§ What is expected
State, as a number alone, how many lines of the entries contain the word "cite".

Exercise data below:

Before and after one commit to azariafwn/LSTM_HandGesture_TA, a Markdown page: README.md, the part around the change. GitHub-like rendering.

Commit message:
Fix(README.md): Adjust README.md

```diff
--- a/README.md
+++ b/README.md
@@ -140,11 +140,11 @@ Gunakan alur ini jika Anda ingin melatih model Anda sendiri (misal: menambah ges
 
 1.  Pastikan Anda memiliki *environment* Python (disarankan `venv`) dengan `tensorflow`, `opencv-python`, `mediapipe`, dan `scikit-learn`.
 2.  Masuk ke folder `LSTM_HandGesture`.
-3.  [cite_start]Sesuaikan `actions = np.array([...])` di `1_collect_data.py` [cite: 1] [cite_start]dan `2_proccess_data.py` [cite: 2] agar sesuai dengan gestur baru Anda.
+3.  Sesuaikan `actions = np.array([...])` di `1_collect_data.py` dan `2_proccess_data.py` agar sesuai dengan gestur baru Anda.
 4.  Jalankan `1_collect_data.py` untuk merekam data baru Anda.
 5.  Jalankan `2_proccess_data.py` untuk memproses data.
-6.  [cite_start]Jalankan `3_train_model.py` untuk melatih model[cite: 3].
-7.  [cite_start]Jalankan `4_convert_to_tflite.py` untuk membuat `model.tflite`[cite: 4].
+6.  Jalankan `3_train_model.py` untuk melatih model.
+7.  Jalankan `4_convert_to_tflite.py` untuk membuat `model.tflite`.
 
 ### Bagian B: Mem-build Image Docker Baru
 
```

End of Exercise data.
Exercise data below:

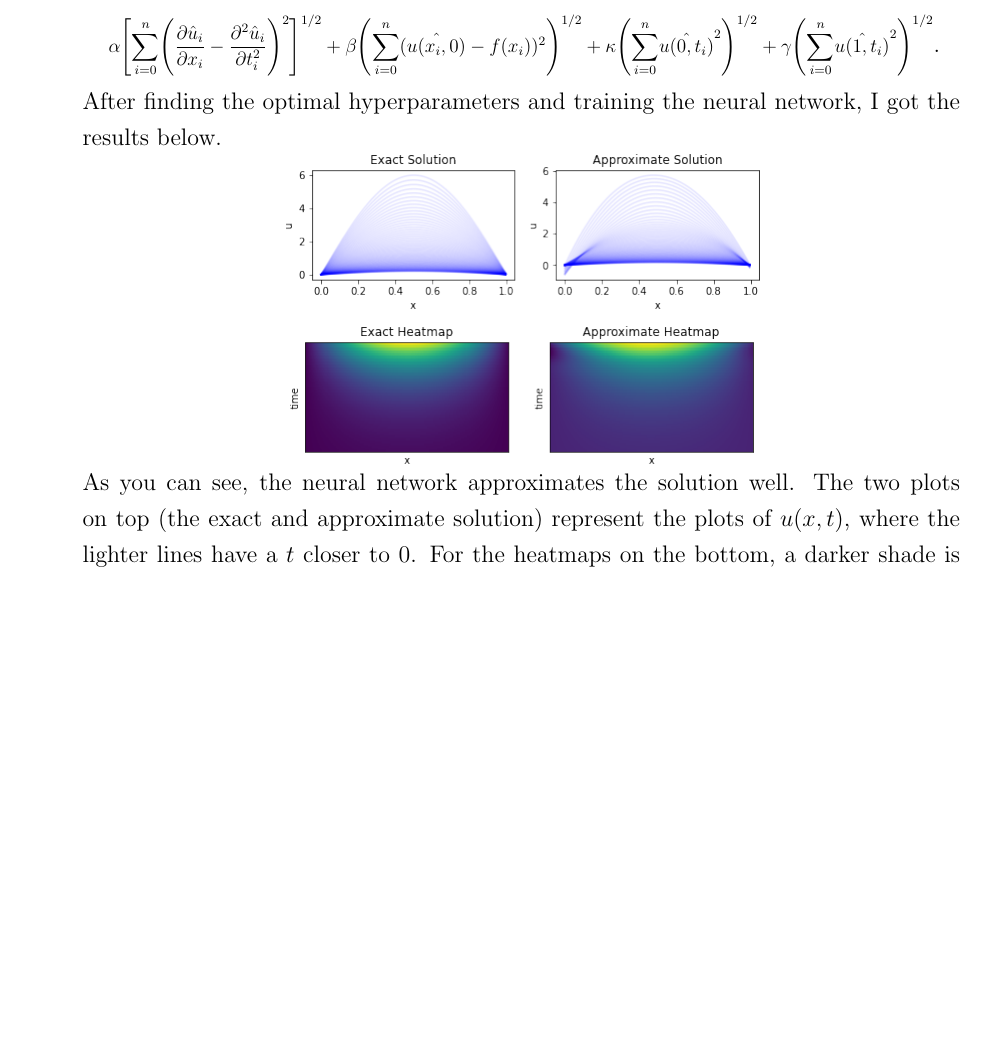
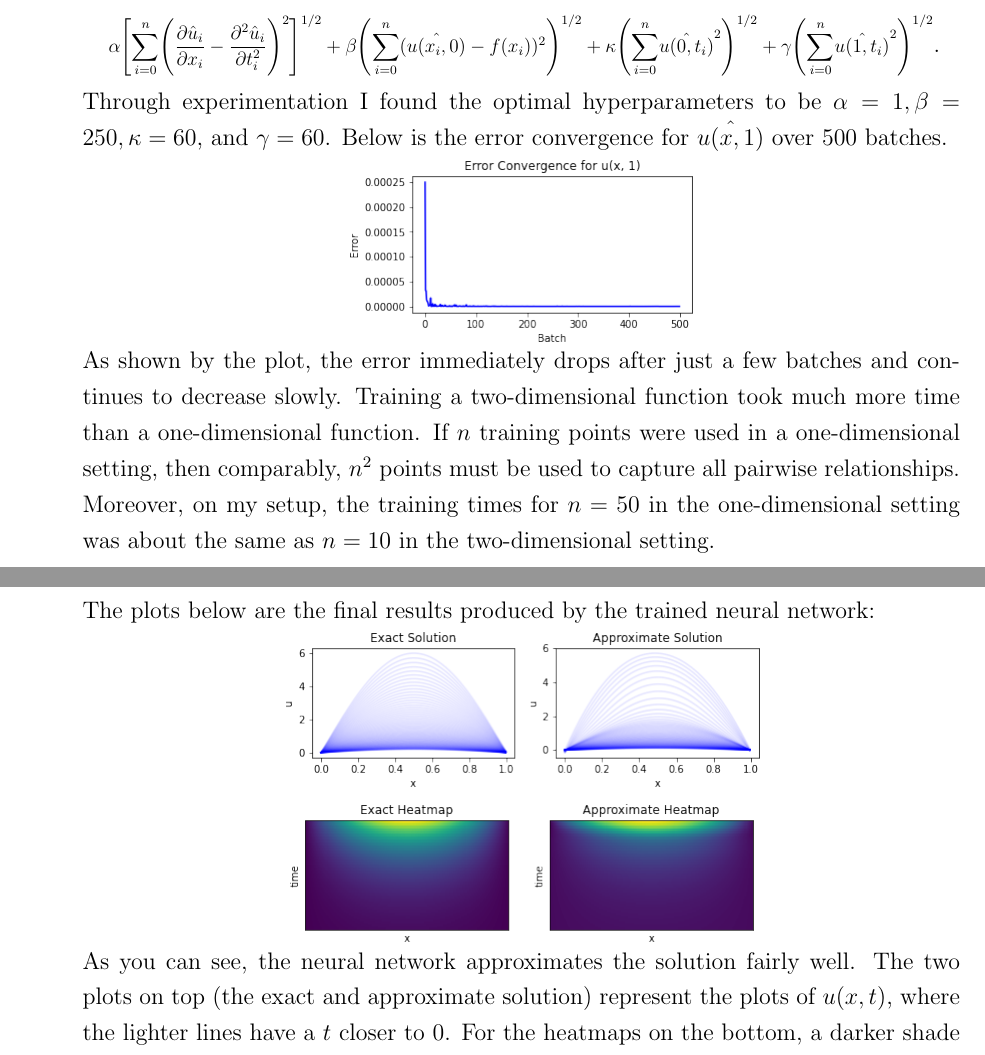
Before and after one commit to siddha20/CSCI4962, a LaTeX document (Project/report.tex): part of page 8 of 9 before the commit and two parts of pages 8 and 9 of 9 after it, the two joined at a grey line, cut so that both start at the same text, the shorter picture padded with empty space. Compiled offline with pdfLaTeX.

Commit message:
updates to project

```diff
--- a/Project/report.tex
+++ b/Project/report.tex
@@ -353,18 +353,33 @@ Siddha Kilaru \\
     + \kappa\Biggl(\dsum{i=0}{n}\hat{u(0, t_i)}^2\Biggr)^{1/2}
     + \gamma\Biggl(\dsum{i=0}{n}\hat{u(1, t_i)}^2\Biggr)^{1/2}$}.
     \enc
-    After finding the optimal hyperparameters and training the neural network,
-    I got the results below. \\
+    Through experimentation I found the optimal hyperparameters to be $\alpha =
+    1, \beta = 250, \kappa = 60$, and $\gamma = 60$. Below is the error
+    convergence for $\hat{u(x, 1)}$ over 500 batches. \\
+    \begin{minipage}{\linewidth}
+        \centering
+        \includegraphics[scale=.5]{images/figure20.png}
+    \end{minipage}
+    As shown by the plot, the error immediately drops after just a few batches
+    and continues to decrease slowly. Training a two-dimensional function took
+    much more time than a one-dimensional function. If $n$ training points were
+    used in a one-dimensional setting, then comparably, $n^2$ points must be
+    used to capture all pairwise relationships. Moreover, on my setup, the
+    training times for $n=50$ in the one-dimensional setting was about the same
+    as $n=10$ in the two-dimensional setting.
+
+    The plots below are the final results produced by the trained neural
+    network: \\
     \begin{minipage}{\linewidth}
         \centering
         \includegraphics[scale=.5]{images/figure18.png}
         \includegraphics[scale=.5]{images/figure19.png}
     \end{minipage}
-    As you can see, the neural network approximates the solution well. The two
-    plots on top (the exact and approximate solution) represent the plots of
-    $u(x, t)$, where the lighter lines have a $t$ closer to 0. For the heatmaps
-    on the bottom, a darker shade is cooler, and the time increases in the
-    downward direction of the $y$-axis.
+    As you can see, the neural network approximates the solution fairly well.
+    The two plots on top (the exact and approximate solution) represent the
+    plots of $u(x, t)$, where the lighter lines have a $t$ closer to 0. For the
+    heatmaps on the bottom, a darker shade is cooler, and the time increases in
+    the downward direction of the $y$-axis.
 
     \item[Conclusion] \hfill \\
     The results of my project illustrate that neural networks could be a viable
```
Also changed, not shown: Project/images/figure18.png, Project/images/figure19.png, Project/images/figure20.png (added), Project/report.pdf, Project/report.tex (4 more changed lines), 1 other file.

End of Exercise data.

§ Answer section
3